mysterious “Japanese” artist uses the pseudonym Ariduka55 on the internet and made illustrations from another totally fantastic world, in which big animals live and evolve alongside “hoomans”. They are totally inspired by our world, but small animals like cats, dogs, rabbits, owls, etc … are as big as a 3-story building.
It seems that the artist likes to draw soft and adorable animals, like pandas, rabbits, dogs, and the like … although it is evident that he adores cats. The atmosphere of his illustrations is always ethereal and peaceful, with narrative elements in the composition.
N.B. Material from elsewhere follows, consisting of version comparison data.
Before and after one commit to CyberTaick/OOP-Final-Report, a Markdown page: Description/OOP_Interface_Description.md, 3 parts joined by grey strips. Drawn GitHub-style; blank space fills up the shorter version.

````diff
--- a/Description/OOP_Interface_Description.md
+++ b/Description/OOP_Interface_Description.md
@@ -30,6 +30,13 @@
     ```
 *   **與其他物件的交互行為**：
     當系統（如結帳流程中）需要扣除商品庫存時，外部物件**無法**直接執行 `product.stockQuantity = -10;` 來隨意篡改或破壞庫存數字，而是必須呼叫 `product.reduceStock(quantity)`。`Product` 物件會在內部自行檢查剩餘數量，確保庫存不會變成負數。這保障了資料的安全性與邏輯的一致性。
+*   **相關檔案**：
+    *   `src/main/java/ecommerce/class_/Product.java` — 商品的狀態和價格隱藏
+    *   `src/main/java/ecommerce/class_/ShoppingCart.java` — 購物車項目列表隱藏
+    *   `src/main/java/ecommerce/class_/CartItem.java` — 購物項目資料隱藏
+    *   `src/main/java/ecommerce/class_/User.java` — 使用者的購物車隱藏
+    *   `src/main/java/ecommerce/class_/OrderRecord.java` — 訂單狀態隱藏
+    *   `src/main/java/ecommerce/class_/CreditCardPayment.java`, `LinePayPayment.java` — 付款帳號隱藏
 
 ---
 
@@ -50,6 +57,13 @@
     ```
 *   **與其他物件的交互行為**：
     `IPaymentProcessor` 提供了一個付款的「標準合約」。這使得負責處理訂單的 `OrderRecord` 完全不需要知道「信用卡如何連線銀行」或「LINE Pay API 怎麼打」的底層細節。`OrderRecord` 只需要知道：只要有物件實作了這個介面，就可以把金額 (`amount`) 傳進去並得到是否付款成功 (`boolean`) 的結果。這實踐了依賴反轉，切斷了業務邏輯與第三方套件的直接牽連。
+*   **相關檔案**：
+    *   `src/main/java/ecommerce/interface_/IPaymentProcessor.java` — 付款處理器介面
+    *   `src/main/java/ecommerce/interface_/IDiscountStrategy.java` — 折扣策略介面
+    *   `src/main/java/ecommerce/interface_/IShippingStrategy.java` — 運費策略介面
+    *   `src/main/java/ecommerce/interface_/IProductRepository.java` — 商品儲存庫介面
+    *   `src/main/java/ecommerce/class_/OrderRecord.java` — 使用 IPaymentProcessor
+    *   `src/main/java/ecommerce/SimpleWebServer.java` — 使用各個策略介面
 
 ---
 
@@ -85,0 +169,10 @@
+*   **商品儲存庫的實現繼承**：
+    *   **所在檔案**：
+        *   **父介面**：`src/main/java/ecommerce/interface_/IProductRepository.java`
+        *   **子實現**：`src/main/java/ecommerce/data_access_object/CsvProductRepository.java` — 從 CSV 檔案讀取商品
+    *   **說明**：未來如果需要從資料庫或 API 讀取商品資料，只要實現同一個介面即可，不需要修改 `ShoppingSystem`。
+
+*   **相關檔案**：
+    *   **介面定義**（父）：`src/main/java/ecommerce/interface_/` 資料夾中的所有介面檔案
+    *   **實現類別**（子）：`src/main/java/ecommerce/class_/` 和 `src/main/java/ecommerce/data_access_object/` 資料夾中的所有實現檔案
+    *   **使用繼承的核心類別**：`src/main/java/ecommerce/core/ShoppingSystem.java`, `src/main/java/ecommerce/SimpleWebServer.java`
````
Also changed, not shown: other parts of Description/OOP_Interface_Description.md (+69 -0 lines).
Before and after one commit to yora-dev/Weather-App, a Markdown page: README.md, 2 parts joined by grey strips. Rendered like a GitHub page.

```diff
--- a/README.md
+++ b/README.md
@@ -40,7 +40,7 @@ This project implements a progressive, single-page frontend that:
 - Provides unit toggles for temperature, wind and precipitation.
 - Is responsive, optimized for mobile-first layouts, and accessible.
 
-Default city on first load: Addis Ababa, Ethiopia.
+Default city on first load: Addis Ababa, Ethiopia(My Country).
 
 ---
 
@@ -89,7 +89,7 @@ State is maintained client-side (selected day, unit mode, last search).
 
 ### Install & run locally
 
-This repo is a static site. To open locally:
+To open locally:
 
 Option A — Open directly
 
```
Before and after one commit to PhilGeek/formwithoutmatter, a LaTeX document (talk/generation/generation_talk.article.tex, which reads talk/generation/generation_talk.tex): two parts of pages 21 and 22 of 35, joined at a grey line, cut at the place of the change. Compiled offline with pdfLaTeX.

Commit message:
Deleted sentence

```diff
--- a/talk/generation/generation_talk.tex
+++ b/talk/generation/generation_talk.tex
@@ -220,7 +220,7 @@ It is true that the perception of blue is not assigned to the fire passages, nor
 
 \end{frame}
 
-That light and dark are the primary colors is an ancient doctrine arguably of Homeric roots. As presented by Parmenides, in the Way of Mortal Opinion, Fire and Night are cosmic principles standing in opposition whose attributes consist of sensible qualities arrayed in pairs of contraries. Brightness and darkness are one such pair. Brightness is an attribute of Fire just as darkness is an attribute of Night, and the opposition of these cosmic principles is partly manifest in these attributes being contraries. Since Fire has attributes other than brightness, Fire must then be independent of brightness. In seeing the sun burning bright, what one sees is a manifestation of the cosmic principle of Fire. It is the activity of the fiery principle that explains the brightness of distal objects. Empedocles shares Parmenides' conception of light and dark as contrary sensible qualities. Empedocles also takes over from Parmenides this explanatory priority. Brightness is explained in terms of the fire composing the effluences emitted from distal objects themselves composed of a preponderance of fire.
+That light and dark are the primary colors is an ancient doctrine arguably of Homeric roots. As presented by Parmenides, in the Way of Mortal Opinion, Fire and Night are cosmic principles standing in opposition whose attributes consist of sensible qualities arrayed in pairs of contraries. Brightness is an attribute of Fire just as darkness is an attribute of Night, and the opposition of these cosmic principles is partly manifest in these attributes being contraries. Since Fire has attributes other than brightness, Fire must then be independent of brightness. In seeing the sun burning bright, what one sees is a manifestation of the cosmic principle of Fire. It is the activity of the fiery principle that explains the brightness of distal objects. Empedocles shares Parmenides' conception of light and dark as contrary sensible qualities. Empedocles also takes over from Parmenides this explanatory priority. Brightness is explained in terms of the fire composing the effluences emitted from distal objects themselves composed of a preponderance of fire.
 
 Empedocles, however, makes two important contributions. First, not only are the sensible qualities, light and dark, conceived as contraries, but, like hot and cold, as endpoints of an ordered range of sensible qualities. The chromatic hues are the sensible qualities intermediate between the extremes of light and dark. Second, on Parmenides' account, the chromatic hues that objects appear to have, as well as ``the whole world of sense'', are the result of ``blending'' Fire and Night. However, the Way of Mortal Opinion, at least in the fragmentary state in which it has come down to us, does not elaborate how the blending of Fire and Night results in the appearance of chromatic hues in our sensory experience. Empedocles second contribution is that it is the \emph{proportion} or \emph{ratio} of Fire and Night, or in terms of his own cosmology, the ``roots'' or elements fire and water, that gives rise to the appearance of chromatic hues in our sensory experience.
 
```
Many illustrations have soft sunlight filtering through leaves or windows.
By the way, the Japanese have a word for sunlight filtering through the leaves of the trees: komorebi (木 漏 れ 日), which eloquently describes this worldly beauty.
Challenging the human to finish what he has to do.
This cat masters the art of camouflage
This cat does not want to be hugged when its owner comes home
Japanese farmers used to honor wolves and leave offerings to protect their crops from deer and wild boar.
Via: The Lost Wolves Of Japan (Brett L. Walker, 2005)
If you can take a nap on a huge ball of hair, surely you will not be able to finish the job.
They try to get the cat out of its hiding place to get it a home
This Tanuki is actually a raccoon dog, which differs from the common raccoon in certain details, and today they are symbols of generosity in Japan.
Black cats mean good luck in Japan and much of Asia
The fox represents the god Inari, one of the foremost of Shintoism.
Nothing like sleeping with furry friends
The spirits of the dead are believed to take the form of a butterfly when they travel to the next world.
The rabbit in Japan is identified with the Moon
Bluebirds seem to get along well with cats.
Feline hiding from the sun
The cats are said to give good luck, proof of this is the famous figure of the maneki-neko
This hill is actually a Shiba inu dog, a treasure for the Japanese
Owls, like cats, are symbols of good luck and offer protection from suffering
Inoshishi (the boar), is part of the Chinese zodiac signs, and is called the mountain whale.